The Centers for Medicare & Medicaid Services (CMS) has just taken a significant step toward improving access to high-quality care for Medicare Advantage (MA) enrollees living with dementia. Beginning in 2020, CMS will calculate its payments to MA plans using a new risk adjustment methodology that, for the first time, accounts for dementia.
Risk adjustment is used, in a sense, to even the playing field. In fee-for-service or “traditional” Medicare, clinicians bill for each service or interaction. However, MA plans (which provide basic Medicare coverage as well as supplemental benefits often important to persons living with dementia) are paid prospectively, which means that they have to try to predict the health care costs of any given enrollee for the coming year based on last year's costs. That seems straightforward enough for healthy enrollees, but individuals living with complex—and complicating—conditions like Alzheimer's and related dementias, present greater financial risk to plans. Therefore, these methodologies are designed to mitigate or adjust for some of that risk. Hence, risk adjustment.
But why does it matter?
Risk adjustment should lead to more accurate payments and help MA plans to allocate resources appropriately. For persons living with dementia, it is critical that plans be able to anticipate as many of their needs as possible. Medicare beneficiaries with dementia are much more likely than those without dementia to have other chronic conditions: 26 percent of beneficiaries over 65 with dementia have five or more of these conditions, compared to only four percent of those without Alzheimer's or another dementia. Cognitive impairment also complicates the management of those other conditions, further adding to costs. If a MA plan can factor in a person's dementia diagnosis, it can better predict and plan for these costs, ensuring that enrollees have access to appropriate care. That's why the Alzheimer's Impact Movement (AIM) has pushed for the inclusion of dementia codes in CMS's MA risk adjustment methodology. We also discussed the importance of payment accuracy in our comments to the Senate Finance Committee's Bipartisan Chronic Care Working Group in 2015.
Previously, CMS had been hesitant to include dementia due to a concern that the broad definition of dementia could result in inaccurate payment—meaning payments would be overpredicted.

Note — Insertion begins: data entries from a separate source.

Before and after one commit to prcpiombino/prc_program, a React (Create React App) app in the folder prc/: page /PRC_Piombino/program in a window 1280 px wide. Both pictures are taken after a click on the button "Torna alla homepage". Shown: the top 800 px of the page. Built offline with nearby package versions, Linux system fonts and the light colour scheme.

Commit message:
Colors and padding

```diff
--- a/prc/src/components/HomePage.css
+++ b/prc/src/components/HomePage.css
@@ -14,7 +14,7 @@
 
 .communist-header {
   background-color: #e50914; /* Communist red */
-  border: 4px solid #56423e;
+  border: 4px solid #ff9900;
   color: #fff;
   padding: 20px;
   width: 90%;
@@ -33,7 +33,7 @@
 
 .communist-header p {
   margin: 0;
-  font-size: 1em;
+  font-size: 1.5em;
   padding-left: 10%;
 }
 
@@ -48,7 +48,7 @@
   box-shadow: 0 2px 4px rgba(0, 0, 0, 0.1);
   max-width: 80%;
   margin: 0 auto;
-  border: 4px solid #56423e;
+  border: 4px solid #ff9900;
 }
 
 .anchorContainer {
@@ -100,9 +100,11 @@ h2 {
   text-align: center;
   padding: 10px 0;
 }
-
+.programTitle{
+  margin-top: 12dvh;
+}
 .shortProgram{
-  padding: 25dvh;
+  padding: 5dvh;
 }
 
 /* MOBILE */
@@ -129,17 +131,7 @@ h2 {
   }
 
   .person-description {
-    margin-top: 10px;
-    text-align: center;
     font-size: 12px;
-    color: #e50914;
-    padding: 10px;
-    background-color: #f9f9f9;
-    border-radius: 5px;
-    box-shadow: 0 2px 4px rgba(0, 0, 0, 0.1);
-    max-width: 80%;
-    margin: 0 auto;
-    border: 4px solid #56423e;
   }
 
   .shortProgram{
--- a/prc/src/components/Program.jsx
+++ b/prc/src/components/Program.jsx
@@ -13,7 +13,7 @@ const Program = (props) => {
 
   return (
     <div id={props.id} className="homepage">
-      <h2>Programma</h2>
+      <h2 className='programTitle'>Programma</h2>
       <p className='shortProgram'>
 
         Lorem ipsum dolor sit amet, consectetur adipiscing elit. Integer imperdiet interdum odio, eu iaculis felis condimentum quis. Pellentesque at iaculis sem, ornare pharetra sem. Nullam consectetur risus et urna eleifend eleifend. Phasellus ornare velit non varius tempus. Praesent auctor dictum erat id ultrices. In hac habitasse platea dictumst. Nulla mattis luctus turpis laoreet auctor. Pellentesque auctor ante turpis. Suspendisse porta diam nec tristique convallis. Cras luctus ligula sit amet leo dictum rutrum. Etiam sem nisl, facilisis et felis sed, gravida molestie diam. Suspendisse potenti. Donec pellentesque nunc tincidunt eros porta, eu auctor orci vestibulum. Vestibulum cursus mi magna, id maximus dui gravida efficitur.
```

We remained convinced that the costs of these enrollees were being underpredicted.
The issue was also an area of growing interest for Congress, which, through the AIM-championed 21st Century Cures Act (P.L. 114-255), required that CMS revisit its model and improve payment accuracy. The agency analyzed 10 chronic conditions not previously counted and determined that two dementia codes met the minimum requirements for inclusion in its model, and asked for public comment. The Alzheimer's Association and AIM, as well as many other commenters wrote in support of the Alternative Payment Conditions Count (APCC), which accounts for dementia. CMS just approved the APCC, and we applaud CMS for taking action. As the number of Americans with Alzheimer's and other dementias grows, it will become increasingly important that MA plans be able to anticipate and plan for the needs of our constituents.

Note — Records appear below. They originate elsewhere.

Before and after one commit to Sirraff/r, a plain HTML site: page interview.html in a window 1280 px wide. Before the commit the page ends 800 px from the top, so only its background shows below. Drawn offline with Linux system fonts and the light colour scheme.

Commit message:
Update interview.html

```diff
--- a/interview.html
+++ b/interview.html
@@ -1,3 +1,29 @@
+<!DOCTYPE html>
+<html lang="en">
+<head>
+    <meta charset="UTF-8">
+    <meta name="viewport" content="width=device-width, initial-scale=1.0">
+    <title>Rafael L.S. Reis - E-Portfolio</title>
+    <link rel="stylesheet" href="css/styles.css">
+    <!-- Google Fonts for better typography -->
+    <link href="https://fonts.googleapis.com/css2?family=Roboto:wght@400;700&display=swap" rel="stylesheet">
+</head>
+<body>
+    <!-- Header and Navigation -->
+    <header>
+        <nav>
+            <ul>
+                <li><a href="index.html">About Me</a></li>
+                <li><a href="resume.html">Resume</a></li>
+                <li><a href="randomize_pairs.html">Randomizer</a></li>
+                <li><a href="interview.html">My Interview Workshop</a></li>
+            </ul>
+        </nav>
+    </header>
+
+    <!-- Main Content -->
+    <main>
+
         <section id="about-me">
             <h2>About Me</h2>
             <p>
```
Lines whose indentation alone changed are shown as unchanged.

The APCC methodology will be phased in beginning in 2020. Its implementation will lead to more accurate reimbursement to plans that serve the sickest beneficiaries, and, in turn, improve access to care. Although less visible than our legislative advocacy, AIM promotes dementia-related policies and regulatory changes like these by working with a variety of federal agencies, and we are grateful to all of the open and collaborative partners we've found in the government. The Alzheimer's Association and AIM commend CMS for its commitment to improving care for all individuals affected by dementia.